I found this fantastic Victorian medical cure-all advert in the Hereford Journal, August 5, 1857.
In case you don’t know, the Victorian era was filled with all kinds of quacks hawking their patented “cure-all” ointments and syrups and pills, and people bought the shit out of the them. At best, they maybe had some mild benefit, although none could ever match up to the grand claims they made. More frequently, they did nothing at all and relied upon the placebo effect. At worst (and this did happen) they contained a bunch of nasty stuff that left you sicker than you were before.
While we still obviously see faddish cure-alls today, they were a lot easier to market in the Victorian era before many of the governmental food and drug regulations came into effect in the later part of the century after serious issues and anxieties arose surrounding contaminated or adulterated food and medicine. Until then, they didn’t have to tell you anything about what ingredients their products contained, and many of the “patented” products you saw weren’t even patented at all.
“Holloway’s Ointment. A medical revolution! The world unanimous. The virtue of disease often works its way through to the internal organs via the pores of the skin. This penetrating ointment, melting under the hand as it is rubbed in, is absorbed through the same channels, and reaching the seat of inflammation, promptly and invariably subdues it, whether located in the kidneys, liver, lungs or any other important organ.
“It penetrates the surface to the interior, through the countless tubes that communicate with the skin as summer rain passes into the fevered earth, diffusing its cold and regenerative influence.
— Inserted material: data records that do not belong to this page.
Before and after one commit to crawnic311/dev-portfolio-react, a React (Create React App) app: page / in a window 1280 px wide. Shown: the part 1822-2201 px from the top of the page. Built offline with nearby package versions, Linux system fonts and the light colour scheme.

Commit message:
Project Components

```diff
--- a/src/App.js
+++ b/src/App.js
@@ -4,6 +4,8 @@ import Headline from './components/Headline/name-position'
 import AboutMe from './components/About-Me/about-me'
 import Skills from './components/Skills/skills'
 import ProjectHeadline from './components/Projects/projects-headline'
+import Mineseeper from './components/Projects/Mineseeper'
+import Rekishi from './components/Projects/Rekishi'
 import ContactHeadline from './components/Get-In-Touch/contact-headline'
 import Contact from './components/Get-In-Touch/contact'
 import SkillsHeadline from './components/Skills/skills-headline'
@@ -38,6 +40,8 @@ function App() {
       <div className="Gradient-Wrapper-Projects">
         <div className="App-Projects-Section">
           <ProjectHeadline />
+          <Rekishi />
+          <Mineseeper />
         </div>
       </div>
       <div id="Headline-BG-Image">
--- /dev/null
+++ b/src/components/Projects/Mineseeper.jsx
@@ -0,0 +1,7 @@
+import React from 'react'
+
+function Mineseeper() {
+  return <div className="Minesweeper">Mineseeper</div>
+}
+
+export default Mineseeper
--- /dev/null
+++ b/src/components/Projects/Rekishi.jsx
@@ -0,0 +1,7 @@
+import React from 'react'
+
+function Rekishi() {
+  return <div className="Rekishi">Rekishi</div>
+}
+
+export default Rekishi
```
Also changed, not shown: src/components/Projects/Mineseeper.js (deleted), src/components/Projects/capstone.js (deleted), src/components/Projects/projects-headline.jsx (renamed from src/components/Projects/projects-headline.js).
Both ointment and pills should be used in the case of ‘bad legs, bad breasts, sand fly and mosquito bites, sore nipples, cancers, piles, tumours, lumbago, fistulas, elephantiasis, scurvy, sore throats, scalds and corns (soft)‘”.
Firstly, the person who wrote this had clearly never cracked open a medical textbook (at least not one written in the previous 50 years).
Secondly, what on earth are ‘bad breasts’ and ‘bad legs’? Like . . . the shape? Is this a boob job in a tube?
Thirdly, I love that the ointment can cure things as bad as cancer, tumors, fistulas, and elephantiasis, but they specify that it can only cure soft corns. Hard corns are beyond the remit of even the most miraculous medical solutions.